### Task objective:
Every line of the listing below should come back exactly as written, with no images.

### Data provided:
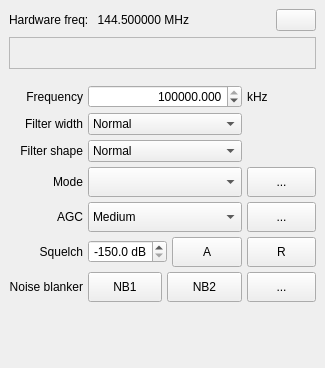
Before: the Qt Designer form src/qtgui/dockrxopt.ui in gqrx-sdr/gqrx, drawn with Qt 5.
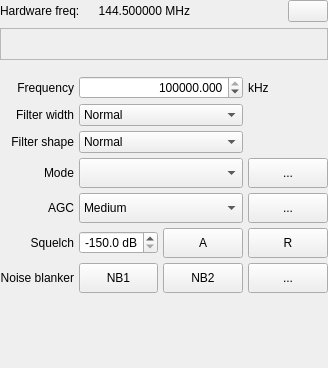
After: the same form once the commit is applied. Icons and pictures are not drawn. Custom widgets are drawn as their Qt base class.

The edit to the form file:
```diff
--- a/src/qtgui/dockrxopt.ui
+++ b/src/qtgui/dockrxopt.ui
@@ -1,12 +1,12 @@
 <?xml version="1.0" encoding="UTF-8"?>
 <ui version="4.0">
  <class>DockRxOpt</class>
- <widget class="QDockWidget" name="DockRxOpt">
+ <widget class="QFrame" name="DockRxOpt">
   <property name="geometry">
    <rect>
     <x>0</x>
     <y>0</y>
-    <width>325</width>
+    <width>328</width>
     <height>368</height>
    </rect>
   </property>
@@ -28,20 +28,27 @@
     <height>524287</height>
    </size>
   </property>
-  <property name="windowIcon">
-   <iconset resource="../../resources/icons.qrc">
-    <normaloff>:/icons/icons/signal.svg</normaloff>:/icons/icons/signal.svg</iconset>
-  </property>
-  <property name="features">
-   <set>QDockWidget::AllDockWidgetFeatures</set>
-  </property>
-  <property name="allowedAreas">
-   <set>Qt::BottomDockWidgetArea|Qt::LeftDockWidgetArea|Qt::RightDockWidgetArea</set>
-  </property>
   <property name="windowTitle">
    <string>Receiver Options</string>
   </property>
-  <widget class="QWidget" name="dockWidgetContents">
+  <property name="windowIcon">
+   <iconset resource="../../resources/icons.qrc">
+    <normaloff>:/icons/icons/signal.svg</normaloff>:/icons/icons/signal.svg</iconset>
+  </property>
+  <layout class="QVBoxLayout" name="verticalLayout_2">
+   <property name="leftMargin">
+    <number>0</number>
+   </property>
+   <property name="topMargin">
+    <number>0</number>
+   </property>
+   <property name="rightMargin">
+    <number>0</number>
+   </property>
+   <property name="bottomMargin">
+    <number>0</number>
+   </property>
+   <item>
    <layout class="QVBoxLayout" name="verticalLayout">
     <item>
      <layout class="QHBoxLayout" name="horizontalLayout_3">
@@ -789,7 +796,8 @@
      </spacer>
     </item>
    </layout>
-  </widget>
+   </item>
+  </layout>
   <action name="actionRemoveDemodulator">
    <property name="text">
     <string>RemoveDemodulator</string>
```
Lines whose indentation alone changed are shown as unchanged.
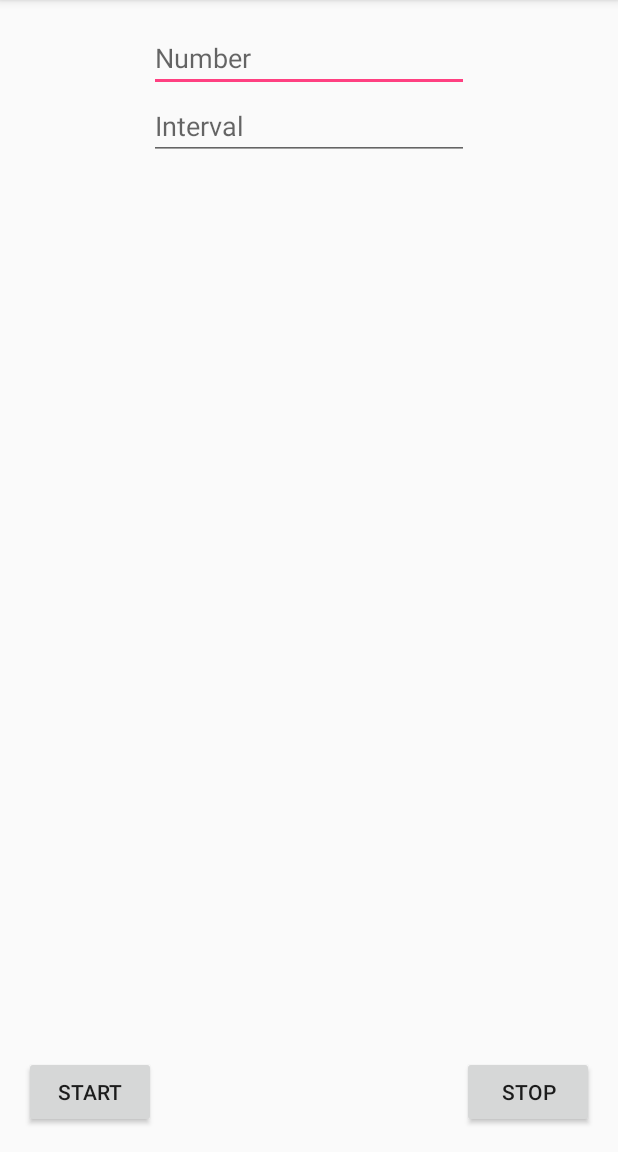
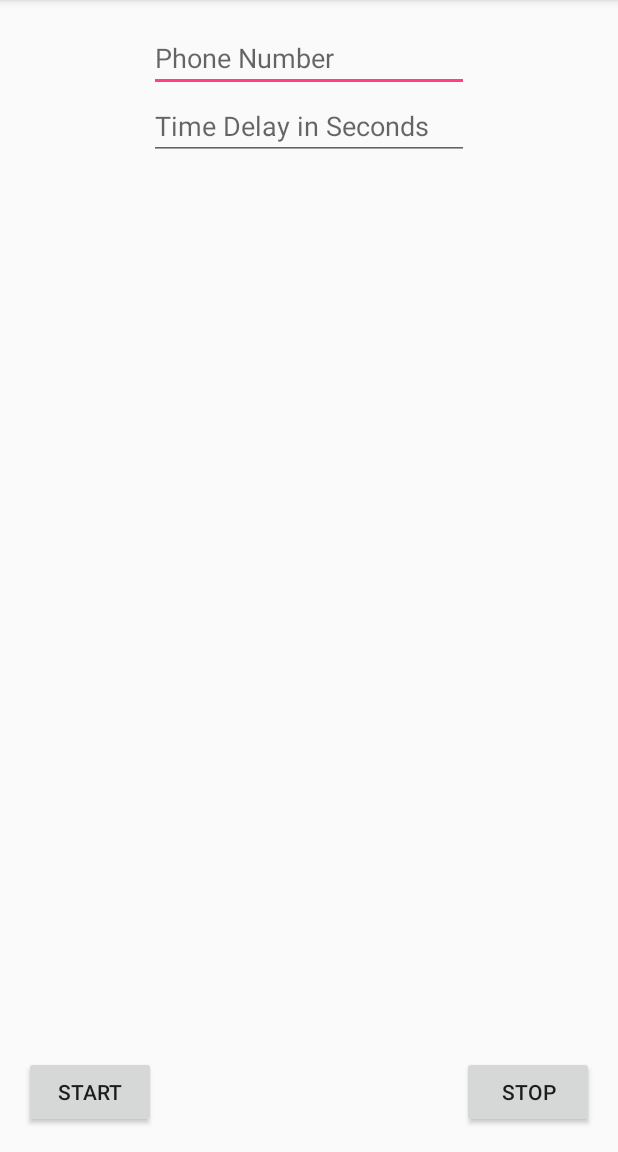
Before and after one commit to gimse/SwearWordSpammer, an Android app: the screen it shows after launch (MainActivity), on a phone screen of 412 x 824 dp, the part 84-1236 px from its top. Run offline under Robolectric (Android 15) with nearby library versions, the phone set to English and light mode, and no system bars.

Commit message:
Change in interface

```diff
--- a/app/src/main/res/values/strings.xml
+++ b/app/src/main/res/values/strings.xml
@@ -1,7 +1,7 @@
 <resources>
     <string name="app_name">Swear Word Spammer</string>
-    <string name="number">Number</string>
+    <string name="number">Phone Number</string>
     <string name="start">Start</string>
     <string name="stop">Stop</string>
-    <string name="interval">Interval</string>
+    <string name="interval">Time Delay in Seconds</string>
 </resources>
```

### Result of the exercise:
Before: the Qt Designer form src/qtgui/dockrxopt.ui in gqrx-sdr/gqrx, drawn with Qt 5.
After: the same form once the commit is applied. Icons and pictures are not drawn. Custom widgets are drawn as their Qt base class.

The edit to the form file:
```diff
--- a/src/qtgui/dockrxopt.ui
+++ b/src/qtgui/dockrxopt.ui
@@ -1,12 +1,12 @@
 <?xml version="1.0" encoding="UTF-8"?>
 <ui version="4.0">
  <class>DockRxOpt</class>
- <widget class="QDockWidget" name="DockRxOpt">
+ <widget class="QFrame" name="DockRxOpt">
   <property name="geometry">
    <rect>
     <x>0</x>
     <y>0</y>
-    <width>325</width>
+    <width>328</width>
     <height>368</height>
    </rect>
   </property>
@@ -28,20 +28,27 @@
     <height>524287</height>
    </size>
   </property>
-  <property name="windowIcon">
-   <iconset resource="../../resources/icons.qrc">
-    <normaloff>:/icons/icons/signal.svg</normaloff>:/icons/icons/signal.svg</iconset>
-  </property>
-  <property name="features">
-   <set>QDockWidget::AllDockWidgetFeatures</set>
-  </property>
-  <property name="allowedAreas">
-   <set>Qt::BottomDockWidgetArea|Qt::LeftDockWidgetArea|Qt::RightDockWidgetArea</set>
-  </property>
   <property name="windowTitle">
    <string>Receiver Options</string>
   </property>
-  <widget class="QWidget" name="dockWidgetContents">
+  <property name="windowIcon">
+   <iconset resource="../../resources/icons.qrc">
+    <normaloff>:/icons/icons/signal.svg</normaloff>:/icons/icons/signal.svg</iconset>
+  </property>
+  <layout class="QVBoxLayout" name="verticalLayout_2">
+   <property name="leftMargin">
+    <number>0</number>
+   </property>
+   <property name="topMargin">
+    <number>0</number>
+   </property>
+   <property name="rightMargin">
+    <number>0</number>
+   </property>
+   <property name="bottomMargin">
+    <number>0</number>
+   </property>
+   <item>
    <layout class="QVBoxLayout" name="verticalLayout">
     <item>
      <layout class="QHBoxLayout" name="horizontalLayout_3">
@@ -789,7 +796,8 @@
      </spacer>
     </item>
    </layout>
-  </widget>
+   </item>
+  </layout>
   <action name="actionRemoveDemodulator">
    <property name="text">
     <string>RemoveDemodulator</string>
```
Lines whose indentation alone changed are shown as unchanged.
Before and after one commit to gimse/SwearWordSpammer, an Android app: the screen it shows after launch (MainActivity), on a phone screen of 412 x 824 dp, the part 84-1236 px from its top. Run offline under Robolectric (Android 15) with nearby library versions, the phone set to English and light mode, and no system bars.

Commit message:
Change in interface

```diff
--- a/app/src/main/res/values/strings.xml
+++ b/app/src/main/res/values/strings.xml
@@ -1,7 +1,7 @@
 <resources>
     <string name="app_name">Swear Word Spammer</string>
-    <string name="number">Number</string>
+    <string name="number">Phone Number</string>
     <string name="start">Start</string>
     <string name="stop">Stop</string>
-    <string name="interval">Interval</string>
+    <string name="interval">Time Delay in Seconds</string>
 </resources>
```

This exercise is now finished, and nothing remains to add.